I am wise enough not to, however. Instead, folding my theoretical cards, I ask about the geniuses Carroll must have encountered in his journey to the top of his profession.

"I don't like the word. I don't divide people into those who are geniuses and those are not. The word is overused. Very, very few physicists are geniuses."

Then he brightens and, leaning over the table as though he is about to reveal a secret, says, "Nima Arkani-Hamed, he's a genius."

"You think so?"

"Oh yes. And Roger Penrose, he's a genius. He completely revolutionized cosmology in the 1960s."

I'm delighted.

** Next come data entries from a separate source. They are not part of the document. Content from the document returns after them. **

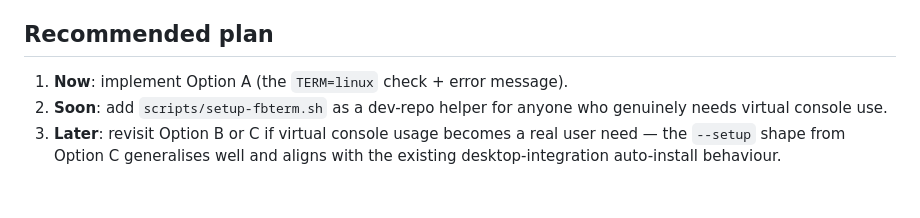
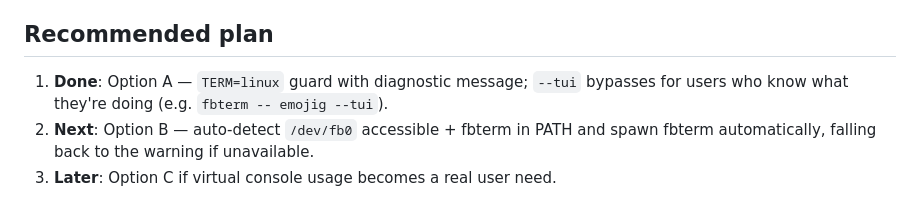
Before and after one commit to ubunatic/emojig, a Markdown page: issues/virtual-console-emoji-support.md, the part around one of its changes. Drawn GitHub-style.

```diff
--- a/issues/virtual-console-emoji-support.md
+++ b/issues/virtual-console-emoji-support.md
@@ -85,9 +120,8 @@ a dev-repo stepping stone toward this.
 
 ## Recommended plan
 
-1. **Now**: implement Option A (the `TERM=linux` check + error message).
-2. **Soon**: add `scripts/setup-fbterm.sh` as a dev-repo helper for anyone
-   who genuinely needs virtual console use.
-3. **Later**: revisit Option B or C if virtual console usage becomes a real
-   user need — the `--setup` shape from Option C generalises well and
-   aligns with the existing desktop-integration auto-install behaviour.
+1. **Done**: Option A — `TERM=linux` guard with diagnostic message; `--tui`
+   bypasses for users who know what they're doing (e.g. `fbterm -- emojig --tui`).
+2. **Next**: Option B — auto-detect `/dev/fb0` accessible + fbterm in PATH and
+   spawn fbterm automatically, falling back to the warning if unavailable.
+3. **Later**: Option C if virtual console usage becomes a real user need.
```
Also changed, not shown: other parts of issues/virtual-console-emoji-support.md (+61 -26 lines).
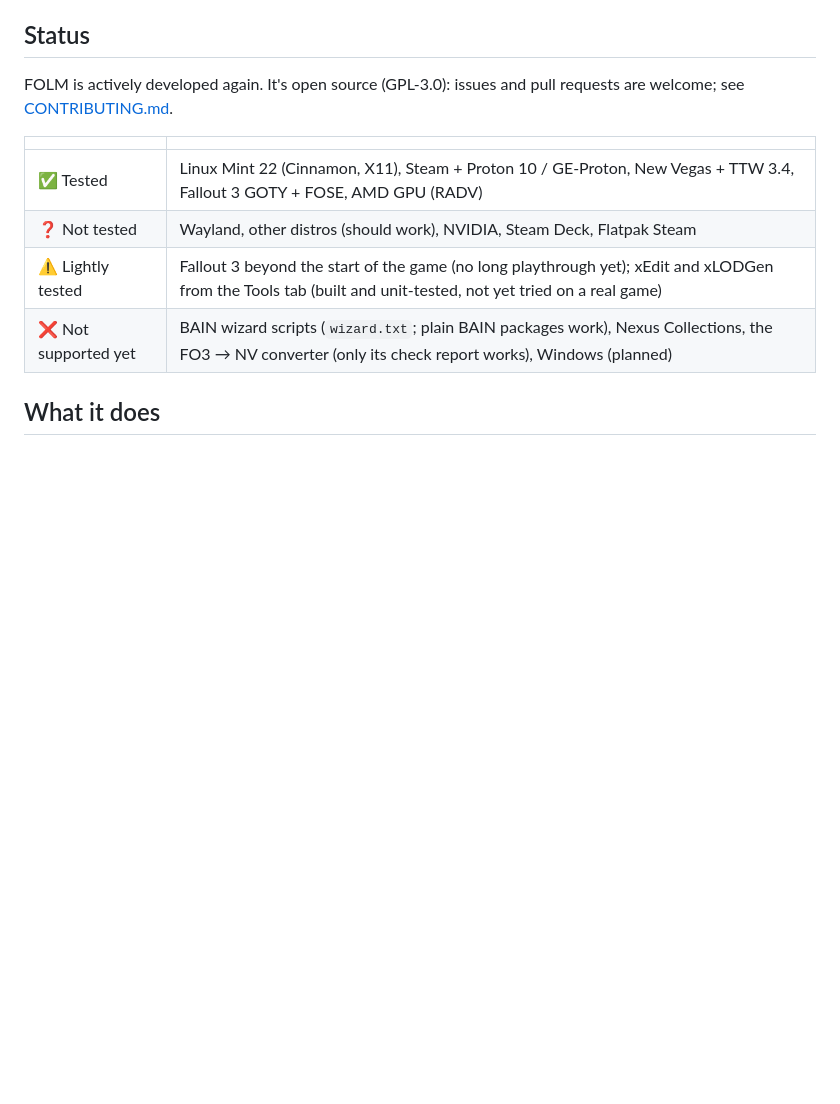
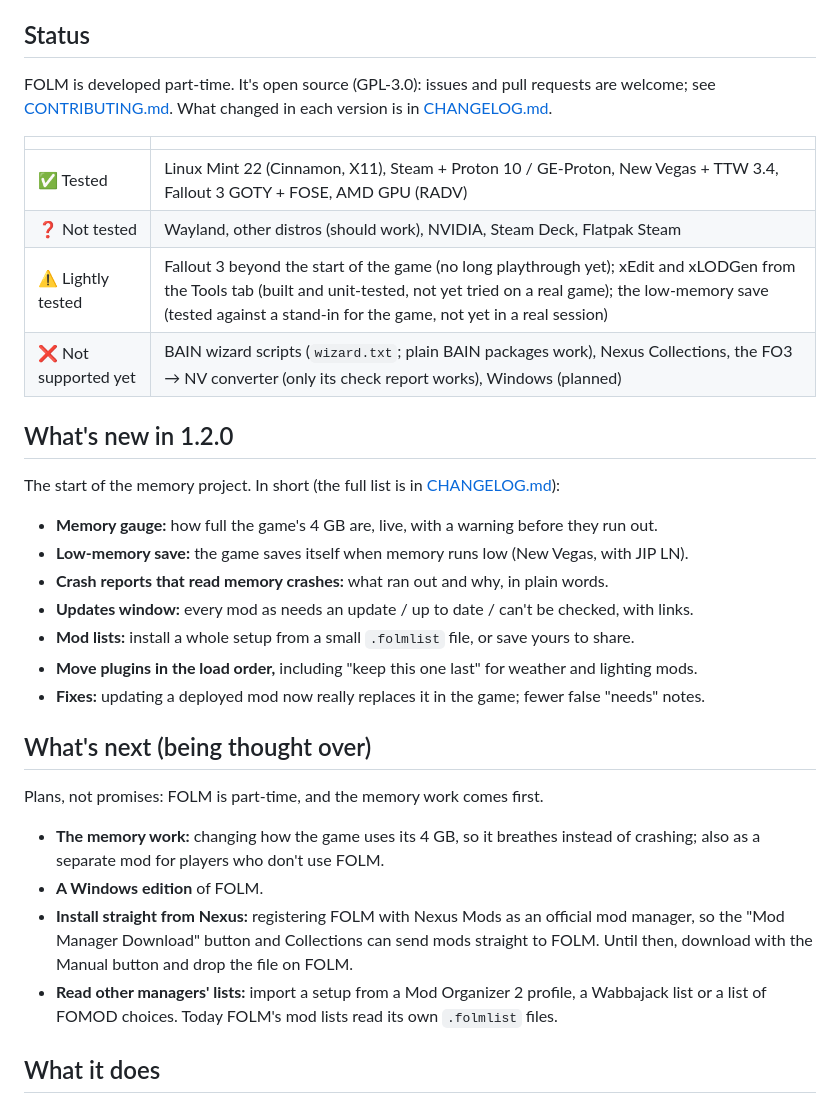
Before and after one commit to JuneXenvette/FOLM, a Markdown page: README.md, the part around one of its changes. Rendered like a GitHub page; blank space fills up the shorter version.

```diff
--- a/README.md
+++ b/README.md
@@ -39,15 +60,41 @@ players are on Windows, and Second Wind's parts are Windows programs already, so
 
 ## Status
 
-FOLM is actively developed again. It's open source (GPL-3.0): issues and pull requests are welcome;
-see [CONTRIBUTING.md](CONTRIBUTING.md).
+FOLM is developed part-time. It's open source (GPL-3.0): issues and pull requests are welcome;
+see [CONTRIBUTING.md](CONTRIBUTING.md). What changed in each version is in
+[CHANGELOG.md](CHANGELOG.md).
 
 | | |
 |---|---|
 | ✅ Tested | Linux Mint 22 (Cinnamon, X11), Steam + Proton 10 / GE-Proton, New Vegas + TTW 3.4, Fallout 3 GOTY + FOSE, AMD GPU (RADV) |
 | ❓ Not tested | Wayland, other distros (should work), NVIDIA, Steam Deck, Flatpak Steam |
-| ⚠️ Lightly tested | Fallout 3 beyond the start of the game (no long playthrough yet); xEdit and xLODGen from the Tools tab (built and unit-tested, not yet tried on a real game) |
+| ⚠️ Lightly tested | Fallout 3 beyond the start of the game (no long playthrough yet); xEdit and xLODGen from the Tools tab (built and unit-tested, not yet tried on a real game); the low-memory save (tested against a stand-in for the game, not yet in a real session) |
 | ❌ Not supported yet | BAIN wizard scripts (`wizard.txt`; plain BAIN packages work), Nexus Collections, the FO3 → NV converter (only its check report works), Windows (planned) |
+
+## What's new in 1.2.0
+
+The start of the memory project. In short (the full list is in [CHANGELOG.md](CHANGELOG.md)):
+
+- **Memory gauge:** how full the game's 4 GB are, live, with a warning before they run out.
+- **Low-memory save:** the game saves itself when memory runs low (New Vegas, with JIP LN).
+- **Crash reports that read memory crashes:** what ran out and why, in plain words.
+- **Updates window:** every mod as needs an update / up to date / can't be checked, with links.
+- **Mod lists:** install a whole setup from a small `.folmlist` file, or save yours to share.
+- **Move plugins in the load order,** including "keep this one last" for weather and lighting mods.
+- **Fixes:** updating a deployed mod now really replaces it in the game; fewer false "needs" notes.
+
+## What's next (being thought over)
+
+Plans, not promises: FOLM is part-time, and the memory work comes first.
+
+- **The memory work:** changing how the game uses its 4 GB, so it breathes instead of crashing;
+  also as a separate mod for players who don't use FOLM.
+- **A Windows edition** of FOLM.
+- **Install straight from Nexus:** registering FOLM with Nexus Mods as an official mod manager, so
+  the "Mod Manager Download" button and Collections can send mods straight to FOLM. Until then,
+  download with the Manual button and drop the file on FOLM.
+- **Read other managers' lists:** import a setup from a Mod Organizer 2 profile, a Wabbajack list
+  or a list of FOMOD choices. Today FOLM's mod lists read its own `.folmlist` files.
 
 ## What it does
 
```
Also changed, not shown: other parts of README.md (+33 -12 lines), assets/screenshots/conflicts.png (added), assets/screenshots/faq.png (added), assets/screenshots/plugins.png (added), assets/screenshots/settings.png (added), assets/screenshots/updates.png (added).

I am soon going to be interviewing Arkani-Hamed at Princeton, and Penrose, the physicist and philosopher of science who shared the Wolf Prize with Stephen Hawking, is one of my all-time favorites.

It's time for Carroll to go back to his hotel room and get ready for the lecture he's giving this evening at the Secret Science Club in Brooklyn, launching The Big Picture.

Published May 16th, 2016


Gerald Alper is an internationally recognized psychotherapist who is the author of 20 books.  These include besides the celebrated Portrait Of The Artist As A Young Patient, The Paranoia Of Everyday Life, The Dark Side Of The Analytic Moon, The PuppeteersThe Elephant In The Room: The Denial of The Unconscious Mind, and more recently the just published God And Therapy: What We Believe When No One Is Watching (I Books, Alper). He's been a Fellow of The American Institute of Psychotherapy and Psychoanalysis since 1985, a reviewer for The Journal of Contemporary Psychology, a contributor of articles and essays to leading professional journals, a frequent guest author appearing on public access radio programs throughout the United States and Canada.  His classic paper, A Psychoanalyist Takes the Turing Test, was included in the 2004 pioneering interdisciplinary anthology by Italian neuroscientist Franco Salzone who brought together seminal papers from both psychoanalysis and neuroscience. He lives with his wife in New York, stays in close contact with his two grown sons who remain hunkered down in Los Angeles and has been a practicing psychotherapist in Manhattan for the past 25 years.